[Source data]
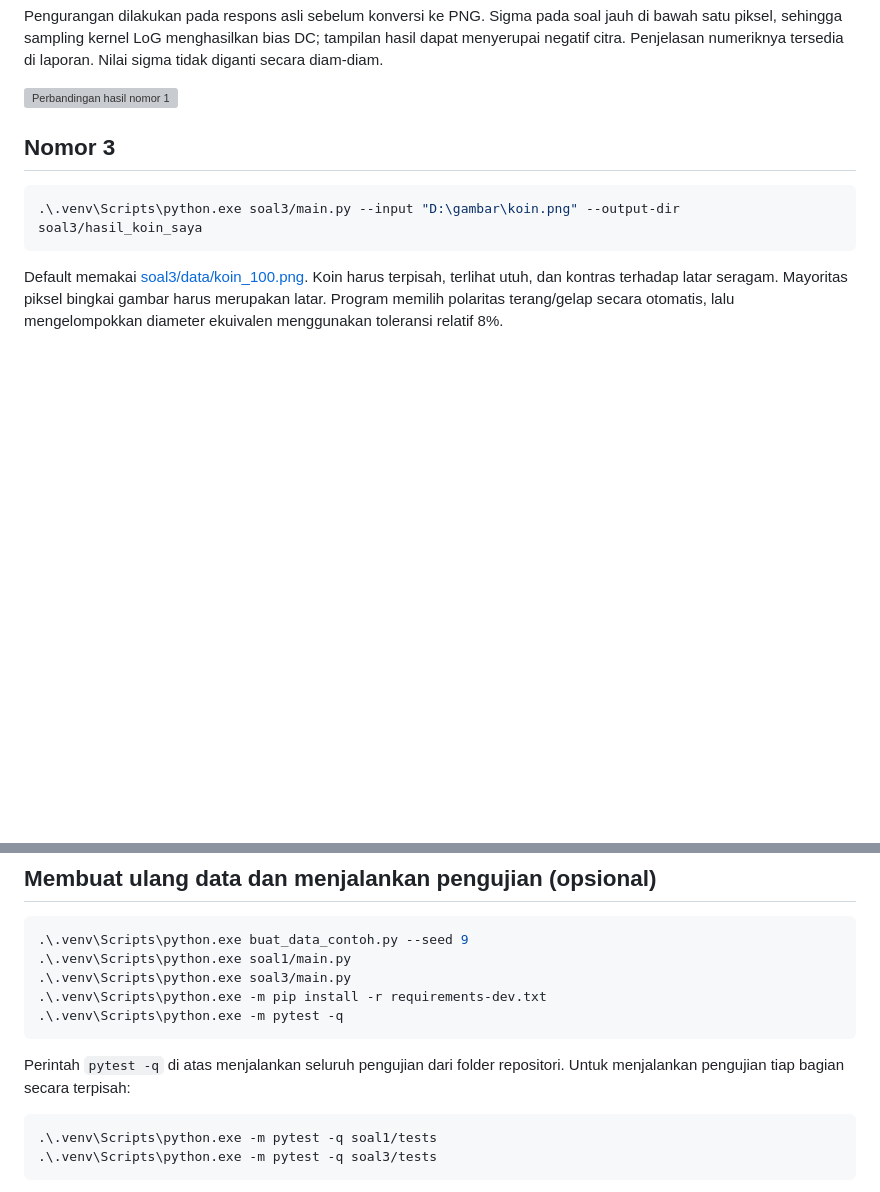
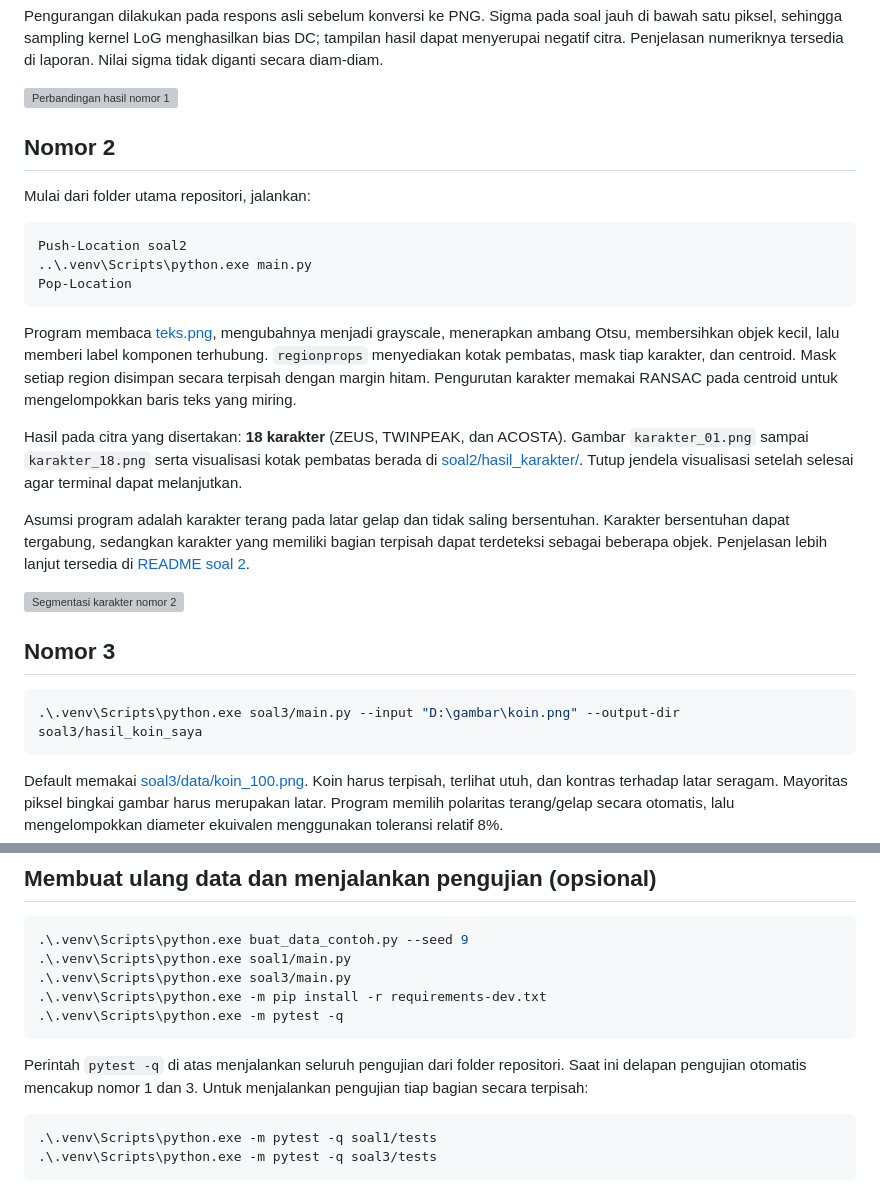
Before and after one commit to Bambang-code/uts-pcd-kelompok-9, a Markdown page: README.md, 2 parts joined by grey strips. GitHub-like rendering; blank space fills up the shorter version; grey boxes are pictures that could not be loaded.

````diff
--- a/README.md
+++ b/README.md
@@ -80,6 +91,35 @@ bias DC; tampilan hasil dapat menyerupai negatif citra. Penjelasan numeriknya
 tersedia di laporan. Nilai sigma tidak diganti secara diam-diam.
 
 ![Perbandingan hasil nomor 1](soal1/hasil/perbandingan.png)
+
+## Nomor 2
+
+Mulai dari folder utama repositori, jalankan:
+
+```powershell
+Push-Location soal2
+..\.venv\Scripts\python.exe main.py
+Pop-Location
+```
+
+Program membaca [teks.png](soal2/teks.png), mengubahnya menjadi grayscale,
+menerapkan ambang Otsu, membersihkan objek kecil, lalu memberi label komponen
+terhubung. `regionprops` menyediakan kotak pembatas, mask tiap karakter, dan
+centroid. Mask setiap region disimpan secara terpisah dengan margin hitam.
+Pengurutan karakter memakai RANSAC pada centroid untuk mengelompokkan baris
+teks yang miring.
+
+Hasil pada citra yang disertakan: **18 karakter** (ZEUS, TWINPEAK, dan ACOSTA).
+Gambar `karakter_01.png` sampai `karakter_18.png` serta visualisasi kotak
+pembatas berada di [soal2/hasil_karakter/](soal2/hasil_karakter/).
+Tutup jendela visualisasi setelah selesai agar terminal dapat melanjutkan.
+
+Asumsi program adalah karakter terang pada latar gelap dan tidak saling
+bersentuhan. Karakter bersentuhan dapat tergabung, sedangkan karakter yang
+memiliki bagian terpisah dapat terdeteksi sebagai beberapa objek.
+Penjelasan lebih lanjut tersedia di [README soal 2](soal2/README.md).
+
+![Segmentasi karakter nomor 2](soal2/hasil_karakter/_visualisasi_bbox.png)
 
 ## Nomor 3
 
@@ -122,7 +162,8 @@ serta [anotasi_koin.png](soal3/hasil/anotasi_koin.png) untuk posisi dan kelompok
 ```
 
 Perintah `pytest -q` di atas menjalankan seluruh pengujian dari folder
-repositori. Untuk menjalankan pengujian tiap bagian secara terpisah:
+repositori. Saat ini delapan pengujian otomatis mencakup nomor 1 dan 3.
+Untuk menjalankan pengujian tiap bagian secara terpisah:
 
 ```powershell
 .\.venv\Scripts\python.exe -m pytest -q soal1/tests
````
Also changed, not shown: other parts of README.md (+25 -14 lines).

**PROBLEM TO SOLVE**
Give each record above back word for word, but carry over none of the pictures.

**FINISHED TASK**
Before and after one commit to Bambang-code/uts-pcd-kelompok-9, a Markdown page: README.md, 2 parts joined by grey strips. GitHub-like rendering; blank space fills up the shorter version; grey boxes are pictures that could not be loaded.

````diff
--- a/README.md
+++ b/README.md
@@ -80,6 +91,35 @@ bias DC; tampilan hasil dapat menyerupai negatif citra. Penjelasan numeriknya
 tersedia di laporan. Nilai sigma tidak diganti secara diam-diam.
 
 ![Perbandingan hasil nomor 1](soal1/hasil/perbandingan.png)
+
+## Nomor 2
+
+Mulai dari folder utama repositori, jalankan:
+
+```powershell
+Push-Location soal2
+..\.venv\Scripts\python.exe main.py
+Pop-Location
+```
+
+Program membaca [teks.png](soal2/teks.png), mengubahnya menjadi grayscale,
+menerapkan ambang Otsu, membersihkan objek kecil, lalu memberi label komponen
+terhubung. `regionprops` menyediakan kotak pembatas, mask tiap karakter, dan
+centroid. Mask setiap region disimpan secara terpisah dengan margin hitam.
+Pengurutan karakter memakai RANSAC pada centroid untuk mengelompokkan baris
+teks yang miring.
+
+Hasil pada citra yang disertakan: **18 karakter** (ZEUS, TWINPEAK, dan ACOSTA).
+Gambar `karakter_01.png` sampai `karakter_18.png` serta visualisasi kotak
+pembatas berada di [soal2/hasil_karakter/](soal2/hasil_karakter/).
+Tutup jendela visualisasi setelah selesai agar terminal dapat melanjutkan.
+
+Asumsi program adalah karakter terang pada latar gelap dan tidak saling
+bersentuhan. Karakter bersentuhan dapat tergabung, sedangkan karakter yang
+memiliki bagian terpisah dapat terdeteksi sebagai beberapa objek.
+Penjelasan lebih lanjut tersedia di [README soal 2](soal2/README.md).
+
+![Segmentasi karakter nomor 2](soal2/hasil_karakter/_visualisasi_bbox.png)
 
 ## Nomor 3
 
@@ -122,7 +162,8 @@ serta [anotasi_koin.png](soal3/hasil/anotasi_koin.png) untuk posisi dan kelompok
 ```
 
 Perintah `pytest -q` di atas menjalankan seluruh pengujian dari folder
-repositori. Untuk menjalankan pengujian tiap bagian secara terpisah:
+repositori. Saat ini delapan pengujian otomatis mencakup nomor 1 dan 3.
+Untuk menjalankan pengujian tiap bagian secara terpisah:
 
 ```powershell
 .\.venv\Scripts\python.exe -m pytest -q soal1/tests
````
Also changed, not shown: other parts of README.md (+25 -14 lines).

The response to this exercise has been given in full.